While I now love the whole process of training horses, as a younger more impatient rider, I just wanted to feel like a ‘real’ rider who was doing the fun stuff, the lateral work, the flying changes and more. I felt like I had just started to reach this level with Sullivan and it had all been snatched away from me.
My dad agreed to contribute to buying the horse on the condition that my coach felt she would be suitable for me. With this being done the final step was a vet check. I returned to my textbooks to prepare for my impending exams, as mum towed her off to have the vet check done, I clearly remember the thought that entered my brain ‘I hope she fails the vet check, I don’t think I want this horse’. Looking back, I can see now that this was because I was grieving for Gilbert and wanting no horse other than my Sullivan. I had not told my parents about this until fairly recently. When I did share this information, Mum was horrified and would never have bought Nonie if had she been aware.

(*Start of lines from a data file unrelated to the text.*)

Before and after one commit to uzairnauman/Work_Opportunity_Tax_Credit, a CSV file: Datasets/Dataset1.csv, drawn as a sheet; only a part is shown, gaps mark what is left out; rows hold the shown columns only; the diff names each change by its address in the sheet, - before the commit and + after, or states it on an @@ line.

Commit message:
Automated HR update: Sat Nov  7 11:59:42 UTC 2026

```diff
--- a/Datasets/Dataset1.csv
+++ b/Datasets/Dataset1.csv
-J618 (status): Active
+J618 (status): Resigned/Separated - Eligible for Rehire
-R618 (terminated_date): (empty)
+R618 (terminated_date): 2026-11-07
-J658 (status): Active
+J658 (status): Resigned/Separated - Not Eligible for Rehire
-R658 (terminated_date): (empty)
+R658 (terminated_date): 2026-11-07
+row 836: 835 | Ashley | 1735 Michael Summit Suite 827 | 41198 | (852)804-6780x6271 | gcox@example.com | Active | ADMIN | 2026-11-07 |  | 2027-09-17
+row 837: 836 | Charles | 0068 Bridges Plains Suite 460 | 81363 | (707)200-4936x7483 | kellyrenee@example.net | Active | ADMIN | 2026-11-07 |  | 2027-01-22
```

As it was, Nonie passed her vet check with flying colours and that was that we bought her. She stayed with my coach for about four weeks in order to teach her some of the basics. One sunny day following a patch of rain, mum asked me to take out a clean rug to put on her, she handed me a few carrots and off I went. I can pinpoint the beginning of our partnership back to this moment. After gobbling up the carrots Nonie started licking me. A seemingly simple moment, nonetheless that was when my heart opened up to the possibility of loving this horse.
One thing that stands out to me as I look back was my reluctance to make any decisions. I felt paralysed by the knowledge that any decision I made would be the wrong one. So it was rather fortunate that things worked out as they did and Nonie and I ended up together. The last almost ten years has produced a partnership that has been more rewarding than I could ever have anticipated. It has certainly had its challenges, but this has made the highlights all the more rewarding. I can’t wait to see what the next years will bring as we continue our journey down the centreline.
Since this first blog post was published Nonie and I have had many more adventures, our first medium level start, going to Nationals and moving to Brisbane. We’ve dabbled in show horse competitions are much much more.